Stiletto by Massimo Dogana
In case you missed it, read Part One here.
I am a sex worker who not only hates the sex industry, but, more often than not, sex work itself. At the very least, I am not the Charlotte York of Sex Work and the City; I didn’t set out on my current career path screaming, “I choose my choice!” Rather, I got here mostly through a series of shitty happenstances primarily relating to my mental illness.
I’ve been crazy for the entirety of my life, but I managed my poor mental health well enough for most of it. In what should have been my last year of college, my overall health rapidly declined, aided by a series of sexual assaults. I might have been able to continue school part-time, but the conditions of my scholarship meant that I would lose the remaining $20,000 if I couldn’t manage twelve credits at once. So I chose to take some time off from college and work instead.

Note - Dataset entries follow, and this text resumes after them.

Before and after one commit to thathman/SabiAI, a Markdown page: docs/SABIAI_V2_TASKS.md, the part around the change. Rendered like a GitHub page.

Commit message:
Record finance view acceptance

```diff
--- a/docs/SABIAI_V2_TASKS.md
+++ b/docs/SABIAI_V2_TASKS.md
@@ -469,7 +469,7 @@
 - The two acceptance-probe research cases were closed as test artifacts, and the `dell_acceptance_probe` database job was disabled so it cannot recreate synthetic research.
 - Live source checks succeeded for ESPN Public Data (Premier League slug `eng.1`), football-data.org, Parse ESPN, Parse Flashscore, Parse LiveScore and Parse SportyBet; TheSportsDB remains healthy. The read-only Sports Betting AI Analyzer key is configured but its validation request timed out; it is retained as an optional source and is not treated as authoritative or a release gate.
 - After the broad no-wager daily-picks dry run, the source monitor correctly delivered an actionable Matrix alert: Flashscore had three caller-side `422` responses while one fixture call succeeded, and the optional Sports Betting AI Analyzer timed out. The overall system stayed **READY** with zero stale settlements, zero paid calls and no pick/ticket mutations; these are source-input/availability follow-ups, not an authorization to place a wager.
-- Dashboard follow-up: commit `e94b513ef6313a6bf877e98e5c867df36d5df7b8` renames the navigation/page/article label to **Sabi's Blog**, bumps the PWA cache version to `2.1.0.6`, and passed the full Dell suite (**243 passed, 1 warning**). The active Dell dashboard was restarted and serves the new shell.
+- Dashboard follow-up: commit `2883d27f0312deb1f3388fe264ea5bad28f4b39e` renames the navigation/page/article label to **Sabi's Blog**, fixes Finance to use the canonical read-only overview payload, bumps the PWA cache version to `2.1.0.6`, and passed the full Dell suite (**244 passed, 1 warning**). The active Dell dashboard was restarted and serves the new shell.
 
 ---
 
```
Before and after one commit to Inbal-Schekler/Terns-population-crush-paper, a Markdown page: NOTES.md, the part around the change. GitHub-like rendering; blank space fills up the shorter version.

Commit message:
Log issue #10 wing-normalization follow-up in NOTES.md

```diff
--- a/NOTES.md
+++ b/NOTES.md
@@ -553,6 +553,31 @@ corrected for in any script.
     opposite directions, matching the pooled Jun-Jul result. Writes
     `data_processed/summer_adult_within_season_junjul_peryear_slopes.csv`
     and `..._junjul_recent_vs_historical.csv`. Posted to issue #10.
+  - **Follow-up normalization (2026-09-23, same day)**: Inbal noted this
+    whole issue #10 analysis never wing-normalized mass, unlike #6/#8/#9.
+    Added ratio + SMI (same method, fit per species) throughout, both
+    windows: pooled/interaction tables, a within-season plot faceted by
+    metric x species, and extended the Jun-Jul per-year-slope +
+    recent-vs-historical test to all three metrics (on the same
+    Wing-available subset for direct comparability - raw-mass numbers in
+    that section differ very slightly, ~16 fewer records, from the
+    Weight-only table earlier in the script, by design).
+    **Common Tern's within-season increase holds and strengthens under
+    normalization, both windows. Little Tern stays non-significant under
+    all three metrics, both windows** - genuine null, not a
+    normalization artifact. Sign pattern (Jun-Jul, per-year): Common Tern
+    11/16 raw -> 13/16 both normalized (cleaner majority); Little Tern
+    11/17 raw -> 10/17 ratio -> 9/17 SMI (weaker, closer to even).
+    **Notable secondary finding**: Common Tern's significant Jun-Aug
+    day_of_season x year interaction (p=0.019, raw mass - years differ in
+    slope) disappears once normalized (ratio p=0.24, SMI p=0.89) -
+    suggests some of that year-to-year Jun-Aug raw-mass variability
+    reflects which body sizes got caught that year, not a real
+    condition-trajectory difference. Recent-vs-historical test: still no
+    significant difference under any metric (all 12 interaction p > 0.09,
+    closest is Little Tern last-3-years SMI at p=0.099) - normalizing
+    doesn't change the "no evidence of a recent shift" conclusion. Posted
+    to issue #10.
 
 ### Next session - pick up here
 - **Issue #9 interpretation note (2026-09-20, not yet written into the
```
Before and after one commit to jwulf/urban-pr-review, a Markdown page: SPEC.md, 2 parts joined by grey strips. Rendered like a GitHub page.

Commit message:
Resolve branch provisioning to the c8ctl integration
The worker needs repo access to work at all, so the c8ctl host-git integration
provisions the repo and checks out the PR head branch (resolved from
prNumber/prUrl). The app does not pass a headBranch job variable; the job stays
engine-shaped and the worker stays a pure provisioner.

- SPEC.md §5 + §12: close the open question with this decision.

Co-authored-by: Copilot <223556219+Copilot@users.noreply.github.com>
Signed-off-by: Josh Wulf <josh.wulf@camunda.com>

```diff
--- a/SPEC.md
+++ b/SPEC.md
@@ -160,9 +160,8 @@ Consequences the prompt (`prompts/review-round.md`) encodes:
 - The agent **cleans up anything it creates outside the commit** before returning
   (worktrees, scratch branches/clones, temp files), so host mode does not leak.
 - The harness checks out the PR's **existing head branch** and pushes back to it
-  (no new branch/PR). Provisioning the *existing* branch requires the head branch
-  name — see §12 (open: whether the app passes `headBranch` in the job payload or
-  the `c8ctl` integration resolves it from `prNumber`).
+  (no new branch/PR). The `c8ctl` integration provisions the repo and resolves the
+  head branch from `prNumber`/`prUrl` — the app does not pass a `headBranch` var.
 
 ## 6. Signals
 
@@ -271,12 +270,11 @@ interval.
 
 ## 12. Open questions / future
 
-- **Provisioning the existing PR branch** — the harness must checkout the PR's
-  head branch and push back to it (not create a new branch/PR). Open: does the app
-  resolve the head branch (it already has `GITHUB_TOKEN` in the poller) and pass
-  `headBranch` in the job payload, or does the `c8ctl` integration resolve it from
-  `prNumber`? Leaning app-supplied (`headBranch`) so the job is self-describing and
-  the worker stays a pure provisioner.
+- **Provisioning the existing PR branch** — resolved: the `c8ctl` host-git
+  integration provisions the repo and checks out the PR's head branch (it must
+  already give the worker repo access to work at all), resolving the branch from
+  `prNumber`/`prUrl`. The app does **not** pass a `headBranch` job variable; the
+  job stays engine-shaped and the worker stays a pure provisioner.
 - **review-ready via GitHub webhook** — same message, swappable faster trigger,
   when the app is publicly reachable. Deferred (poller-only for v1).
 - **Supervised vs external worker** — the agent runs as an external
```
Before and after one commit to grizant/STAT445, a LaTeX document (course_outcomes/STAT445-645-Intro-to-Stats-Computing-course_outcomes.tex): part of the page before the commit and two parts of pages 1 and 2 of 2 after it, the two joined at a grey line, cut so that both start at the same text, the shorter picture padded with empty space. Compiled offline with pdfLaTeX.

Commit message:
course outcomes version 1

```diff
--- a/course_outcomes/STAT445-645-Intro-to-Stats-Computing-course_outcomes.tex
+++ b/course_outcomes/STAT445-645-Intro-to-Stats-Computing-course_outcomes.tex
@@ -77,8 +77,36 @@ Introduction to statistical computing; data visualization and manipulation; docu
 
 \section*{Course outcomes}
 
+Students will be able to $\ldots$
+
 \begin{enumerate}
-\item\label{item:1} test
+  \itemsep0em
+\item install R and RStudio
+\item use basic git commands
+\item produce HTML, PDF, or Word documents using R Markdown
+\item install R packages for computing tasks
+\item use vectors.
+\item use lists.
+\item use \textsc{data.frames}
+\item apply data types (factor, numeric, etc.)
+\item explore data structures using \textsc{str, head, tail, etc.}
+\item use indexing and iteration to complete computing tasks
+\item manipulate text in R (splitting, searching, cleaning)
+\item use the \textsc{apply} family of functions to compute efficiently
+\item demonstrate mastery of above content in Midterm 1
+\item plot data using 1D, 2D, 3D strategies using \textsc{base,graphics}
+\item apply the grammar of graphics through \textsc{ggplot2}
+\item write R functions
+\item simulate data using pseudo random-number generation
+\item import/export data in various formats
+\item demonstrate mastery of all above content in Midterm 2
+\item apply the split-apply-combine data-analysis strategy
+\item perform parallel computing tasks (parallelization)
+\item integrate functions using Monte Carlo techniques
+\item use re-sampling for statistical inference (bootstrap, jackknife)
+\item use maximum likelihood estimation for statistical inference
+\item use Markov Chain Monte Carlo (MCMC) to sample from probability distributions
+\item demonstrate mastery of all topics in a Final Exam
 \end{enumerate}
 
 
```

I searched for a job for five months. I sent out dozens of applications and got rejected repeatedly, including from being a hostess at restaurants. Given that my peers with BA’s were now desperately applying to the same low-wage jobs, the fact that I was unemployable without a degree shouldn’t have come as a surprise. I might have joined those peers in returning home for a while in debt and defeat, except that I don’t really have that option. I grew up with an abusive father, and I spent most of my teen years dealing with child protective services and the family court system. And so, with two weeks left until I’d have to either move back in with my father or become homeless, I chose to answer an ad on Craigslist about becoming a dominatrix.
That was eighteen months ago, or approximately five years in sex work time. Since then, my health has gotten even worse. I wouldn’t be able to work a full-time job now even if I could find one, so I continue on as a pro domme—a pro switch, actually. I’m pleased to say that the work has proved more enjoyable than I originally anticipated. It’s intellectually challenging, creative, and occasionally fun. Unfortunately, any enjoyment I get out of it is overshadowed by the risks it entails. I’ve already dealt with almost every kind of nastiness at my job, from verbal abuse to grand larceny to petty wage theft to yet more sexual assault to the constant threat of arrest (some things pro switches do are more legal than others). My welfare has improved since transitioning to independent work, but I still spend far too much time worrying about my physical, emotional, and financial security in this job. I want out of this business, sooner rather than later. But I fell stuck for a lack of other options.
Mine is exactly the kind of situation that anti-sex work feminists claim to want to remedy. Their plan for helping me, though, involves not much more than “ending demand” for my services. Even if that were an achievable goal, it would leave me back where I was eighteen months ago: unable to pay rent. Any solution to my dilemma and to the dilemmas of so many sex workers who feel trapped in our work to varying degrees will be far more complex than eliminating our clients. It will need to be systemic and holistic. It will need to attack multiple issues at once, and it will need to be spearheaded by sex workers. [READ MORE]